This article was written By John Berra on 01 Jan 2013, and is filed under Uncategorized.

About John Berra

John Berra is lecturer in Film and Language Studies at Renmin University of China. He is the editor of the Directory of World Cinema: Japan (Intellect, 2010/12/15), co-editor of World Film Locations: Beijing (Intellect, 2012) and World Film Locations: Shanghai (Intellect, 2014). He has also contributed to Electric Shadows: A Century of Chinese Cinema (BFI, 2014), Ozu International: Essays on the Global Influences of a Japanese Auteur (Bloomsbury, 2014) and Killers, Clients and Kindred Spirits: The Taboo Cinema of Shohei Imamura (EUP, 2019).

My 2012 in Review: John

2012 was an excellent year for Asian cinema, with a number of stand-outs amid a packed selection of auteur projects, festival discoveries, and genre pictures. My favourite film of the past twelve months would have to be Shuichi Okita’s delightful comedy-drama The Woodsman and the Rain (Japan), in which a 60-year-old lumberjack (Koji Yakusho) assists the crew of a zombie movie that arrives in his remote mountain village to shoot a low-budget gore-fest. It’s a delicately paced and deeply rewarding film that celebrates the magic of moviemaking as a rookie director (Shun Oguri) endures various production difficulties, but pulls through with assistance from the local community. End of the Night (Japan) and Headshot (Thailand), a pair of neo-noirs concerning conflicted killers, also captured my attention. The former is the directorial debut of Kiyoshi Kurosawa protégé Daisuke Miyazaki, who delivers a deadpan thriller about a young assassin (Kuniaki Nakamura) who tries to leave the business. The latter blends stylised shoot-outs with Buddhist philosophy as director Pen-Ek Ratanaruang follows the misfortunes of an ex-cop (Nopachai Chaiyanam) whose impression of the world is literally turned upside down when he narrowly survives a bullet to the brain. Wang Xiaoshuai’s poignant 11 Flowers (China) is a semi-autobiographical coming-of-age drama set during the Cultural Revolution in which a schoolboy tries to help the fugitive who is hiding in the area around his village, while Kongdej Jaturanrasmee’s more abstract P-047 (Thailand) creates a metaphysical puzzle from the activities of two house-breakers.

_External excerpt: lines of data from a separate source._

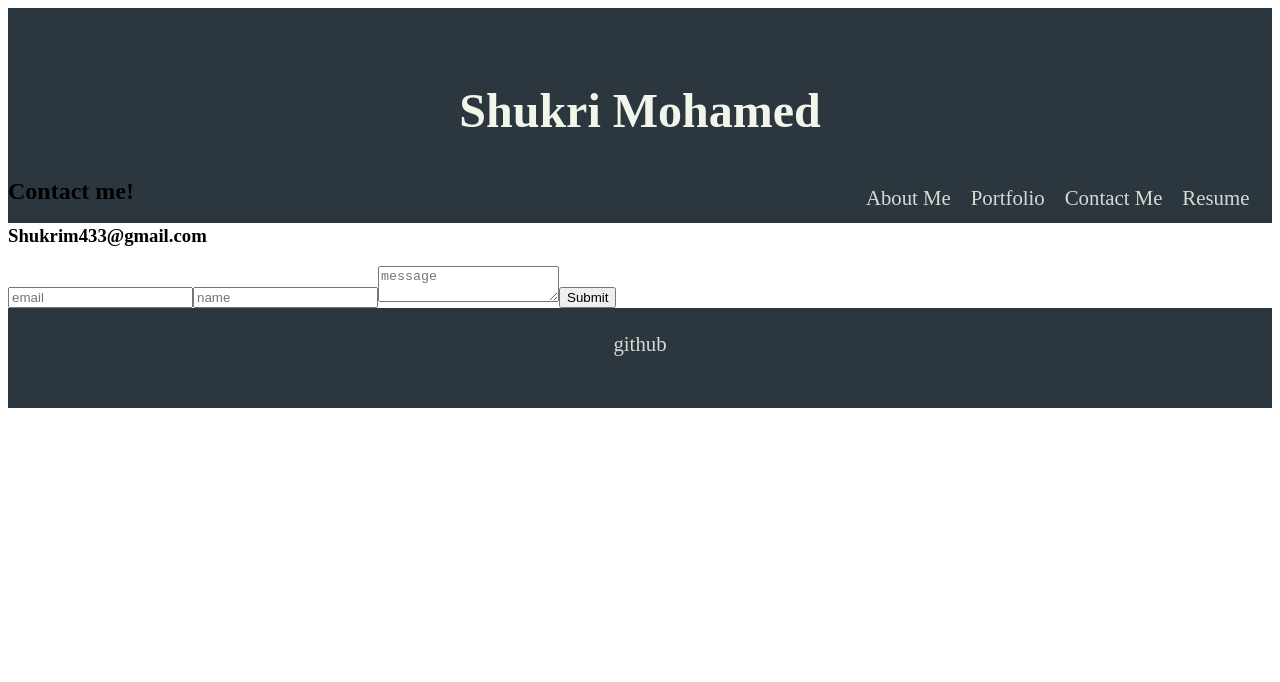
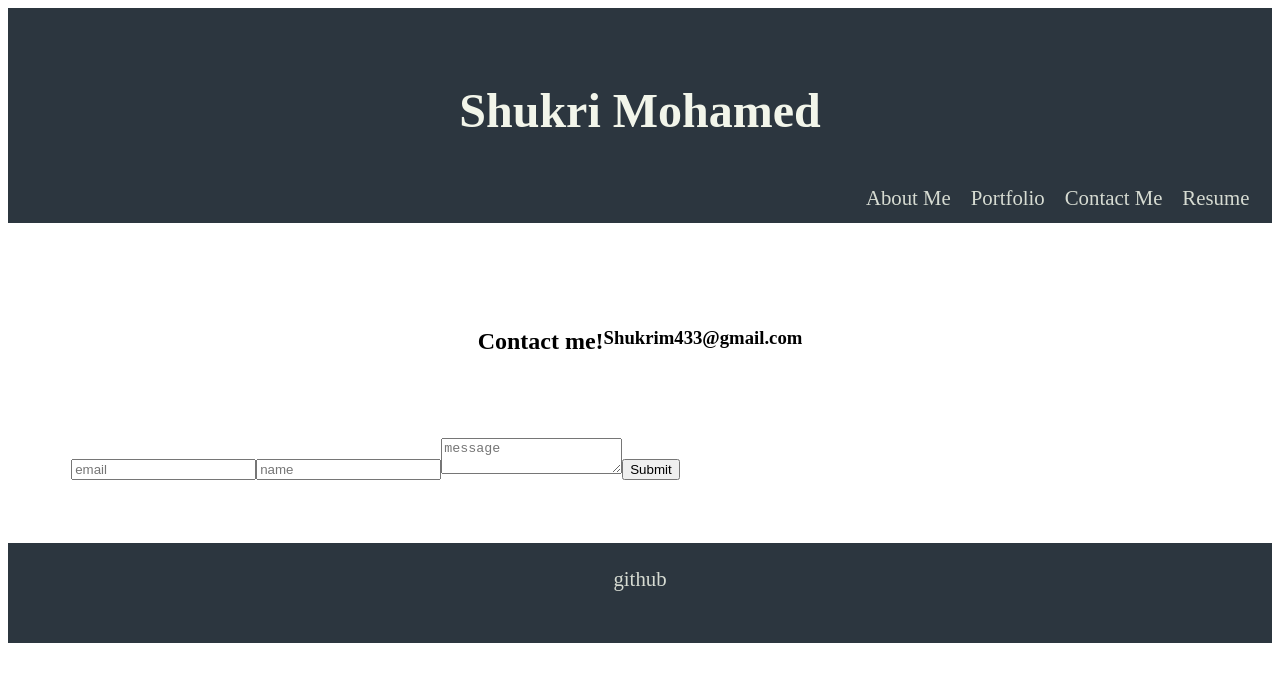
Before and after one commit to Shukrim433/week-20-react-portfolio, a React (Vite) app: page /contact in a window 1280 px wide. Shown: the top 682 px of the page. Built offline with nearby package versions, Linux system fonts and the light colour scheme.

Commit message:
contact me css

```diff
--- a/src/pages/ContactMePage.jsx
+++ b/src/pages/ContactMePage.jsx
@@ -1,5 +1,7 @@
 // helper function that will check if the email is valid
 import  ContactForm  from '../components/UI/ContactForm';
+
+import '../styles/Contact.css';
 
 export default function ContactMePage () {
     return(
--- /dev/null
+++ b/src/styles/Contact.css
@@ -0,0 +1,23 @@
+:root{
+    --main-color: #2C363F;
+    --secondary-color:  #F2F5EA;
+    --accent-color:  #D6DBD2;
+  }
+
+
+.contactMe-div{
+    display: flex;
+    justify-content: center;
+    margin-top: 150px;
+}
+
+.form-container{
+  margin: 5%;
+  display:flex;
+  justify-content:space-between;
+  align-items: center;
+}
+
+/*.single-project {
+
+}*/
```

In terms of events, it was a pleasure to introduce five screenings at the ‘Love Will Tear Us Apart’ retrospective at Japan Society in New York, and I greatly appreciated the opportunity to present my work on Guo Xiaolu’s meta-film How is Your Fish Today (China/UK, 2006) at the Imagining Chinese Cinemas conference at Exeter University, UK.